I talked at length with the owner's mom, a retired Cleveland Clinic nurse, who now works at Bickford. They add no sugar, salt, oil or alcohol to their flavorings--and they're even Kosher certified. Vanilla is the exception--which apparently needs alcohol for the suspension. Some of the flavors, like peanut, are oil soluble, and they need to be bottled in a suspension with an oil so they won't separate. Call the company if you have specific questions--they clearly list the oil-soluble flavors of their website.
All the water-based flavors are very concentrated--and you'll need much less than you would with typical extracts. Always start with at less than half the amount asked for in a recipe.
Looking over the extensive list of more than 100 flavors, I noticed blood-orange, tangerine, and pomegranate. These sounded very similar to some of the pricey flavored balsamic vinegars that are available at Olive Tap--so I off-handedly mentioned this to the owner's mom. "Oh, yes. We sell wholesale to Olive Tap. We're the source of their flavorings."
So there you go! Bickford Flavors could be the next new ingredient in your own homemade salad dressings & sauces. You'll find almost every flavor imaginable. I haven't place an order yet--but I definitely will. First up: Coconut (without the alcohol--finally!), blood orange, pomegranate, & tangerine.
Bickford's claim to fame: Dr. John Freeman, the retired Johns Hopkins Pediatric Neurologist, who wrote the Ketogenic Diets--treatments for epilepsy and other disorders, recommends Bickford Flavors in his book, as a way to make his high-fat diet more creative, and palatable for children with epilepsy.

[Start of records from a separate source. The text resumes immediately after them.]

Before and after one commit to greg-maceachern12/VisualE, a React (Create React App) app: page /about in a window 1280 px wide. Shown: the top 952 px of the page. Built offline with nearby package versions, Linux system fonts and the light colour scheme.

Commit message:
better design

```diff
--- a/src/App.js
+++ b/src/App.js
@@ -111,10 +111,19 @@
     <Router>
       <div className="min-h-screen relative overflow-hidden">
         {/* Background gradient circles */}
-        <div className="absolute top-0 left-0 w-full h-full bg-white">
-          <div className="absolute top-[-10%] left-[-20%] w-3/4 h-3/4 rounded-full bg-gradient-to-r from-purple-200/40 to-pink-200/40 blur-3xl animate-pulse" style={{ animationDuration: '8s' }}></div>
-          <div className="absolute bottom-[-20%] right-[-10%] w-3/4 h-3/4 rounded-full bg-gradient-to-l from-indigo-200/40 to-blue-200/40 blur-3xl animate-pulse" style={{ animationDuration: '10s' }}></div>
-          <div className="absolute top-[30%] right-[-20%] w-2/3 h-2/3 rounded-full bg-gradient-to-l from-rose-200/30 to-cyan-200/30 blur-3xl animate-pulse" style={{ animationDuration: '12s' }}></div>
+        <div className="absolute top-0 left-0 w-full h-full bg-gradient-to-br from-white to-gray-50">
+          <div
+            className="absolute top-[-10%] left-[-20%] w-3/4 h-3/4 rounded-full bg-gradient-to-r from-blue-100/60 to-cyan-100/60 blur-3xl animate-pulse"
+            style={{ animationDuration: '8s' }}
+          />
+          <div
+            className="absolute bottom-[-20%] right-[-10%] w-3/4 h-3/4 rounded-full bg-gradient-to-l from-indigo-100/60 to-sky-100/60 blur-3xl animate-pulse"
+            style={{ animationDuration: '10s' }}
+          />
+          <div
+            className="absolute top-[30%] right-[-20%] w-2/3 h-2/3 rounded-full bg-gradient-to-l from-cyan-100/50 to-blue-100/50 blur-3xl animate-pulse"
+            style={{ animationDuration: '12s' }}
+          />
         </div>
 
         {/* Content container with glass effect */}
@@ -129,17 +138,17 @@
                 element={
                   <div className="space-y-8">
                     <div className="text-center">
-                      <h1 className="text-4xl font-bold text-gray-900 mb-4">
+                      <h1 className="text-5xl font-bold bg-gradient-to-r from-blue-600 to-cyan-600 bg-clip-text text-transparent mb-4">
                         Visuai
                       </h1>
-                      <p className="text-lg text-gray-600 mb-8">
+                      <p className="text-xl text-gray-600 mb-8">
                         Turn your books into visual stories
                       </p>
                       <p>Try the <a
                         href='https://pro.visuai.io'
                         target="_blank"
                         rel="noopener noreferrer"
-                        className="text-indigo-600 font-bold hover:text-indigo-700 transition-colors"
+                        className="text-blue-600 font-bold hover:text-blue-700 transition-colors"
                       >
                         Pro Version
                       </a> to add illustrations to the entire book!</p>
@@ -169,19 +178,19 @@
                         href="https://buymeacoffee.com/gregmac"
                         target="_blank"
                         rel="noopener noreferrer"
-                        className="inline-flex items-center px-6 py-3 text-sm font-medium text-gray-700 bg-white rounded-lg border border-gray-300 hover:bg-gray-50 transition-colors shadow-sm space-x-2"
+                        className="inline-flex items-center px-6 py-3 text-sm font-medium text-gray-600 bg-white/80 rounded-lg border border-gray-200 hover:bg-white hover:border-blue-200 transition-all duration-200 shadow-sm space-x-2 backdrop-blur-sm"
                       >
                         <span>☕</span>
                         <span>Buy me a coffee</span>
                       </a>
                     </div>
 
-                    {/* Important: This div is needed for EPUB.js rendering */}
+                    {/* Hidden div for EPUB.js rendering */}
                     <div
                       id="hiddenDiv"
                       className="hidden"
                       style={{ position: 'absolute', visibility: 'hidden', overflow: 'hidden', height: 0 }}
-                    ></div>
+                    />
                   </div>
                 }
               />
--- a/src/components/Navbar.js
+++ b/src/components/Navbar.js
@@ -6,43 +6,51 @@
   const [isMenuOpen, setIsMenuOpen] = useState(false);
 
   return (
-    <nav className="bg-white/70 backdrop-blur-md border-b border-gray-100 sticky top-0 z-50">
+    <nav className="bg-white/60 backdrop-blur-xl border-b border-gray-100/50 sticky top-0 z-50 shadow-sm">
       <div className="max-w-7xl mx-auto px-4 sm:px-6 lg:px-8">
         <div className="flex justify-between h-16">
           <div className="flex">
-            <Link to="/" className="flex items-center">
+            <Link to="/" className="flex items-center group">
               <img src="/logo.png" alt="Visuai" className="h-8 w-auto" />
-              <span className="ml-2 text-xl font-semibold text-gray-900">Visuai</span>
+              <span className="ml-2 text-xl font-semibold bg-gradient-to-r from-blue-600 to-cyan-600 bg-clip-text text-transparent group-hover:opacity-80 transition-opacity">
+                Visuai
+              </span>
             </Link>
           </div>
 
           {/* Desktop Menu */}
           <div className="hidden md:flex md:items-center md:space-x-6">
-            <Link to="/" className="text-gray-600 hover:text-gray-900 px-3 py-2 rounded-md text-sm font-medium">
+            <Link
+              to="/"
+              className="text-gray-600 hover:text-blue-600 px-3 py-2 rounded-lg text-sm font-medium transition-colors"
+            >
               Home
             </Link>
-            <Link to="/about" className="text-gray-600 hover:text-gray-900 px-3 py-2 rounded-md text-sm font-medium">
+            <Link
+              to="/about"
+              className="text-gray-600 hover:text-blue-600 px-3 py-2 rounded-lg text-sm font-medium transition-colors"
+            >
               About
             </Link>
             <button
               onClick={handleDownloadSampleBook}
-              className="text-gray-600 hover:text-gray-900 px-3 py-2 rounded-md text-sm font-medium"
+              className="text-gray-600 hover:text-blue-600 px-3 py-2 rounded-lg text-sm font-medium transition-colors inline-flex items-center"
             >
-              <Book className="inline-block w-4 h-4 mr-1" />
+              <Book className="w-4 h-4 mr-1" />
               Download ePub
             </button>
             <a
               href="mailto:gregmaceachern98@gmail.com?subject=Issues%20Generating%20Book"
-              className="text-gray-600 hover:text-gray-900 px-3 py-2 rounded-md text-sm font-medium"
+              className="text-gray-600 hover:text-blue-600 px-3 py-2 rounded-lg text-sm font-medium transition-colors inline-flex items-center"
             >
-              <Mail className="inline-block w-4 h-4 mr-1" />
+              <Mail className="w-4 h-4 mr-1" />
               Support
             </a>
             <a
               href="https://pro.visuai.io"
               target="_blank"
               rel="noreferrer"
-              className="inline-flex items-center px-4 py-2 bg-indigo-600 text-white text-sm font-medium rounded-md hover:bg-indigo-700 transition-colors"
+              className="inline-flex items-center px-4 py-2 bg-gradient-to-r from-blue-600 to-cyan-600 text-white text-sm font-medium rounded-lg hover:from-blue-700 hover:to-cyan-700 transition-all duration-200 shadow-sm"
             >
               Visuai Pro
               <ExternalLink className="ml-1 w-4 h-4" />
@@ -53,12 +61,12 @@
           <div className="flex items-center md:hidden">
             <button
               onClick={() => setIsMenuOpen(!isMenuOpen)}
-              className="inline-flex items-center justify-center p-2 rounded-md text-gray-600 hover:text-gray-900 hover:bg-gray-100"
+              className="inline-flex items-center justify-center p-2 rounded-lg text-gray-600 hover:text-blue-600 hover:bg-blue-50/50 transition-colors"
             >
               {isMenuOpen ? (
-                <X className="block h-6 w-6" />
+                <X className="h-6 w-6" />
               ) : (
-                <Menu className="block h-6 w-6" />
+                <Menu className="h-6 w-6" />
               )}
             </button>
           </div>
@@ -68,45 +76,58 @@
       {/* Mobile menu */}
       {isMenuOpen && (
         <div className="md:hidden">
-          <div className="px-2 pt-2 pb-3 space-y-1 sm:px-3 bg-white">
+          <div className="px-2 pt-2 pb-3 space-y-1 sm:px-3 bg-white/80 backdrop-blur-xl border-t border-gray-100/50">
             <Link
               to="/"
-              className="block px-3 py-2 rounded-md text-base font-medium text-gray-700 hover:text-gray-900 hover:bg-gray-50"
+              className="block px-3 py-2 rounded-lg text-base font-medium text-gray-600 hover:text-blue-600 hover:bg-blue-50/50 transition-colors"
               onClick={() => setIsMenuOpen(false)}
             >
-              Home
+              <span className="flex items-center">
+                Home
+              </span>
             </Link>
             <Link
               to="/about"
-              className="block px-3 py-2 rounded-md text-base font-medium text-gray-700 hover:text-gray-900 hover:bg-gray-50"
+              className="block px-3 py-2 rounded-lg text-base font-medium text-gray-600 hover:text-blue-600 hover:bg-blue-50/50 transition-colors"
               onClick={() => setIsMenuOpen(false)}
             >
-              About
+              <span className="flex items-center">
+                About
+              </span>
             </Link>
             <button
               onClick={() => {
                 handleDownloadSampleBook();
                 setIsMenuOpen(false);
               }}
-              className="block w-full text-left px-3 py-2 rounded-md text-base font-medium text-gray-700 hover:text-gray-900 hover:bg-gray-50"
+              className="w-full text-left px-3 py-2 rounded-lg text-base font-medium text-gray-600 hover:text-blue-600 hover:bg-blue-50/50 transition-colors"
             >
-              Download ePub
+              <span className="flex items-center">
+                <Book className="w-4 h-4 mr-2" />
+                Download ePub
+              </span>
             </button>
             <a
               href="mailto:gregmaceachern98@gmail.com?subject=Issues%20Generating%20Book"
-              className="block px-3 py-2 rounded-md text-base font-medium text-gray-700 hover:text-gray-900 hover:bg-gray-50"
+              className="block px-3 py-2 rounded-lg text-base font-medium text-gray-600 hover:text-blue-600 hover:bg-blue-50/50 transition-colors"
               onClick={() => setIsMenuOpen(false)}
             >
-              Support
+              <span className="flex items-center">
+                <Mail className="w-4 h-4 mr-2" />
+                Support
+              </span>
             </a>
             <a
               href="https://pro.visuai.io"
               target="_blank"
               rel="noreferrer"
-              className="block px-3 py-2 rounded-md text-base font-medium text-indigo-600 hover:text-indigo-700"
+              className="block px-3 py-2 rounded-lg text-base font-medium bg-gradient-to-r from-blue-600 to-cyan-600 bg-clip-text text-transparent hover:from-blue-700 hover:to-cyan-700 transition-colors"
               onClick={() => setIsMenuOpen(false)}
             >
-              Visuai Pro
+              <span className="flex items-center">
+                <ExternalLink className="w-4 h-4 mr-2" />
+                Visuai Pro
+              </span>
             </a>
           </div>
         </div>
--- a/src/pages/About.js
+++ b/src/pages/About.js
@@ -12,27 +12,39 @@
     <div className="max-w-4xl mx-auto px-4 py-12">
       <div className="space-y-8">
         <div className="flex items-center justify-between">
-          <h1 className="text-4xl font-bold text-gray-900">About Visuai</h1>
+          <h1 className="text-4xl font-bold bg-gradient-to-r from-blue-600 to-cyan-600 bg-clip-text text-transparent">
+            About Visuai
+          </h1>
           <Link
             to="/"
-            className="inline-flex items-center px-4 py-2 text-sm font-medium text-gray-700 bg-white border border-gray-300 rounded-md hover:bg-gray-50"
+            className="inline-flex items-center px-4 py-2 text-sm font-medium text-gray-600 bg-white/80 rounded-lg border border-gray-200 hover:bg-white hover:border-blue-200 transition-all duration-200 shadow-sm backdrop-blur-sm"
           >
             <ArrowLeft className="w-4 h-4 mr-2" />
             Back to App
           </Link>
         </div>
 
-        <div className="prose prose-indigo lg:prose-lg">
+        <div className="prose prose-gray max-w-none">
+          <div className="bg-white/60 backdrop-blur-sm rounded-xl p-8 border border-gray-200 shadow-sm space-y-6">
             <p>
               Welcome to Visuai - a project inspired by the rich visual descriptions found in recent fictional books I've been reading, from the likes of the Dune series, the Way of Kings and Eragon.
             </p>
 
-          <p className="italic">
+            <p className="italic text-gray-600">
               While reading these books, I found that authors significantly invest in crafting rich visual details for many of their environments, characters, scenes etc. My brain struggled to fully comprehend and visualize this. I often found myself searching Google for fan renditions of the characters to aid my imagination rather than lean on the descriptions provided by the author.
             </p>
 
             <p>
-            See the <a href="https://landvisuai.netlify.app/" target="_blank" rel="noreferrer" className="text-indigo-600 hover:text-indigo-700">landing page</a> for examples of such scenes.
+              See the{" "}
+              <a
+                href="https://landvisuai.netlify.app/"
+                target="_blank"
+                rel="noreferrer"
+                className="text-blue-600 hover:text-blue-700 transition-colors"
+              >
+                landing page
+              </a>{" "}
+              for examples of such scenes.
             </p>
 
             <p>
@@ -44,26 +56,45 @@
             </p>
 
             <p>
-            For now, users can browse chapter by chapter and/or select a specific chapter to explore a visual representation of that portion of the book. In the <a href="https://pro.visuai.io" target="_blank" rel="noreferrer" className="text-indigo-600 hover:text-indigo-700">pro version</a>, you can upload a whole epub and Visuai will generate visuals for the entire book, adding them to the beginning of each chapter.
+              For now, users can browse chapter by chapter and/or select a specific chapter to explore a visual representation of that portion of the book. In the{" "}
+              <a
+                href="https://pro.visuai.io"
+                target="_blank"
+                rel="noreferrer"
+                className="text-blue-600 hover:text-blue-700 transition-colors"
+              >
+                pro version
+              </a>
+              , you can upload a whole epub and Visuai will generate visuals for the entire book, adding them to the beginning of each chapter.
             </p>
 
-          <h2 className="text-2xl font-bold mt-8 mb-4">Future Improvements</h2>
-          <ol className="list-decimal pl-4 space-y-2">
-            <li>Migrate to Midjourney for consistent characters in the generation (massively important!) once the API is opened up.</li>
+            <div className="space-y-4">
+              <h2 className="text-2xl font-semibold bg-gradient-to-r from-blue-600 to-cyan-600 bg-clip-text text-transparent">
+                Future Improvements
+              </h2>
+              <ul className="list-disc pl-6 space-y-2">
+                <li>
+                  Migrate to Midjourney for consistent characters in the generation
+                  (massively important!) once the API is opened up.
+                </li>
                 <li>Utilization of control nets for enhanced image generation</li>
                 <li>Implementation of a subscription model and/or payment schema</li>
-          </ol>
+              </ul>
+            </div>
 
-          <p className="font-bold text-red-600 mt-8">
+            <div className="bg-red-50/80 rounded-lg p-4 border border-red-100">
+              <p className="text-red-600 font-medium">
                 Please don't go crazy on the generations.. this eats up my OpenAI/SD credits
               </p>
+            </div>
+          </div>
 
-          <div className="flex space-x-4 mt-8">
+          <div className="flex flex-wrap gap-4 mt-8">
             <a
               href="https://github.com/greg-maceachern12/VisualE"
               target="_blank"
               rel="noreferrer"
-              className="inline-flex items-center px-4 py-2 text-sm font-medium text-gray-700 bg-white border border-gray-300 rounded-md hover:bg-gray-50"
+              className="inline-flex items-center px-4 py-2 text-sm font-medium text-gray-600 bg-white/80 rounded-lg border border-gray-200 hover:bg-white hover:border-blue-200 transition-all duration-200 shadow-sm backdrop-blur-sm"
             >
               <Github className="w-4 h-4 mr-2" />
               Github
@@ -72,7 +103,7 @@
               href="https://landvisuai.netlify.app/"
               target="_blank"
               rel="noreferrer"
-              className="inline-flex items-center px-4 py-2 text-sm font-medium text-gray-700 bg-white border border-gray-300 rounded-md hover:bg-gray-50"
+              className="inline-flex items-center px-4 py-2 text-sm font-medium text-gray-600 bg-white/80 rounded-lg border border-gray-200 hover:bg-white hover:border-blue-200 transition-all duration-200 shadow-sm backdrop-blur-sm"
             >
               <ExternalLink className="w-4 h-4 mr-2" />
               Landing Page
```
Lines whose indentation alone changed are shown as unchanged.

Which Salad Green Gives Nitric Oxide Levels the Biggest Boost?
Turns out, 8 out of the top 10 vegetables for boosting your nitric oxide levels, are the green leafies! No surprise.
Watch Dr. Michael Greger's latest video that ranks vegetables by nitrate level--the raw ingredient for increasing nitric oxide levels--and find out which green leafy is no. 1. Video Spoiler: It's Arugula
Here's what Dr. Greger has to say:
"If nitrates can boost athletic performance and protect against heart disease, which vegetables have the most: beans, bulb vegetables (like garlic and onions), fruiting vegetables (like eggplant and squash), greens (such as arugula), mushrooms, root vegetables (such as carrots and beets), or stem vegetables (such as celery and rhubarb)?"
If you don't see the video on your screen, click here!
1. Webb AJ, Patel N, Loukogeorgakis S, Okorie M, Aboud Z, Misra S, Rashid R, Miall P, Deanfield J, Benjamin N, MacAllister R, Hobbs AJ, Ahluwalia A. Acute blood pressure lowering, vasoprotective, and antiplatelet properties of dietary nitrate via bioconversion to nitrite. Hypertension. 2008 Mar;51(3):784-90. Epub 2008 Feb 4.
OK, dear readers, I need your help with testing out and improving my humble salad dressing template! I know you can come up with something so much better!
I have some great cookbooks to mail to the 2 people with best tasting Creamy Chia Salad Dressing recipes. Please, leave out nuts or tahini. Let the Kitchen Lab Experiments, begin!